[Edit difference data]
****************************************
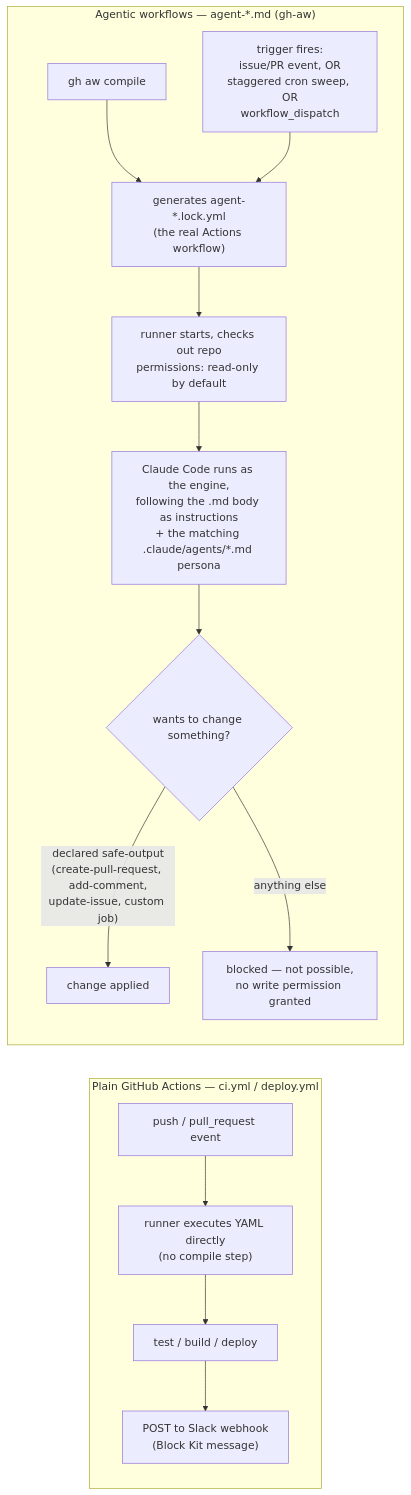
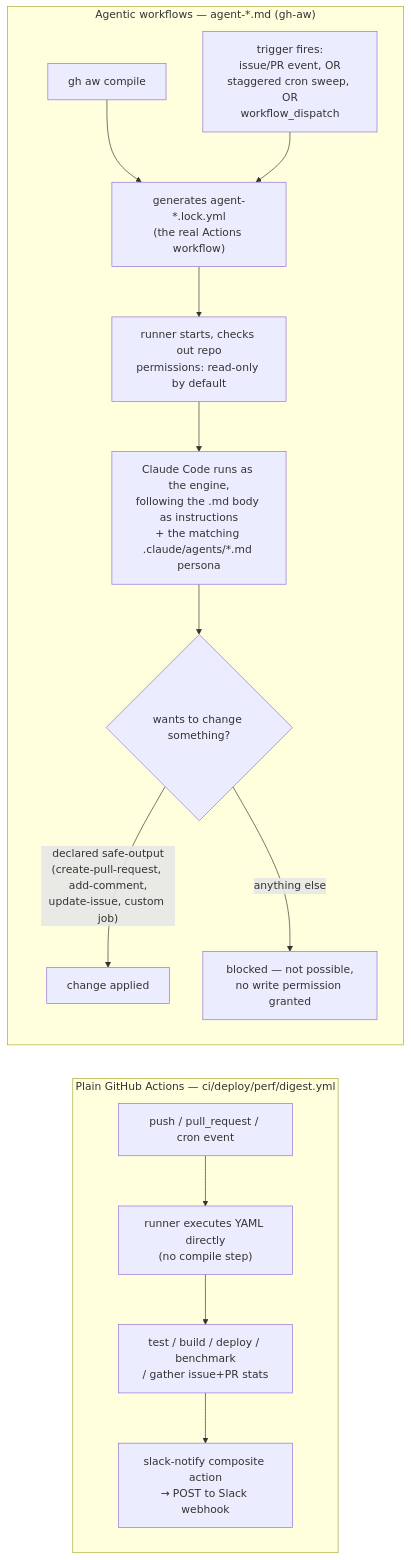
One commit to chamirusenarath96/spec-driven-sdlc-template changed the third of 3 diagrams in README.md. Above: the diagram before and after it, drawn with Mermaid. The commit also changed other lines of this file and 10 other files, not shown here.

````diff
--- a/README.md
+++ b/README.md
@@ -172,18 +173,18 @@
 ```mermaid
 flowchart LR
-    subgraph plain["Plain GitHub Actions — ci.yml / deploy.yml"]
+    subgraph plain["Plain GitHub Actions — ci/deploy/perf/digest.yml"]
         direction TB
-        P1["push / pull_request event"] --> P2["runner executes YAML directly\n(no compile step)"] --> P3["test / build / deploy"] --> P4["POST to Slack webhook\n(Block Kit message)"]
+        P1["push / pull_request / cron event"] --> P2["runner executes YAML directly\n(no compile step)"] --> P3["test / build / deploy / benchmark\n/ gather issue+PR stats"] --> P4["slack-notify composite action\n→ POST to Slack webhook"]
     end
 
     subgraph agentic["Agentic workflows — agent-*.md (gh-aw)"]
         direction TB
         A1["gh aw compile"] --> A2["generates agent-*.lock.yml\n(the real Actions workflow)"]
         A3["trigger fires:\nissue/PR event, OR\nstaggered cron sweep, OR\nworkflow_dispatch"] --> A2
         A2 --> A4["runner starts, checks out repo\npermissions: read-only by default"]
         A4 --> A5["Claude Code runs as the engine,\nfollowing the .md body as instructions\n+ the matching .claude/agents/*.md persona"]
         A5 --> A6{"wants to change something?"}
         A6 -->|"declared safe-output\n(create-pull-request, add-comment,\nupdate-issue, custom job)"| A7["change applied"]
         A6 -->|"anything else"| A8["blocked — not possible,\nno write permission granted"]
     end
 ```
````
****************************************
**PROBLEM TO SOLVE:** Looking at the records, state how many lines contain "directly" and write nothing besides that number.

**SOLUTION FOR THIS TASK:** 2